(Problem to solve):
Reproduce the entire listing below verbatim.

Content starts

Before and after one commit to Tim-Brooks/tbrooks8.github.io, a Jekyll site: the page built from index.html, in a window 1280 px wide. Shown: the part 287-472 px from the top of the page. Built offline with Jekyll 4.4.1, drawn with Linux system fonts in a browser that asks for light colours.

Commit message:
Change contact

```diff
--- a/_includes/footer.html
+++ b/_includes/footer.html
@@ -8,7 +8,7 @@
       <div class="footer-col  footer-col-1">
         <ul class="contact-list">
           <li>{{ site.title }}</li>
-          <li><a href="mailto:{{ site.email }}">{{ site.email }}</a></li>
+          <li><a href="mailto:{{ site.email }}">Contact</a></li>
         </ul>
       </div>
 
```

Content ends

(Answer space):
Before and after one commit to Tim-Brooks/tbrooks8.github.io, a Jekyll site: the page built from index.html, in a window 1280 px wide. Shown: the part 287-472 px from the top of the page. Built offline with Jekyll 4.4.1, drawn with Linux system fonts in a browser that asks for light colours.

Commit message:
Change contact

```diff
--- a/_includes/footer.html
+++ b/_includes/footer.html
@@ -8,7 +8,7 @@
       <div class="footer-col  footer-col-1">
         <ul class="contact-list">
           <li>{{ site.title }}</li>
-          <li><a href="mailto:{{ site.email }}">{{ site.email }}</a></li>
+          <li><a href="mailto:{{ site.email }}">Contact</a></li>
         </ul>
       </div>
 
```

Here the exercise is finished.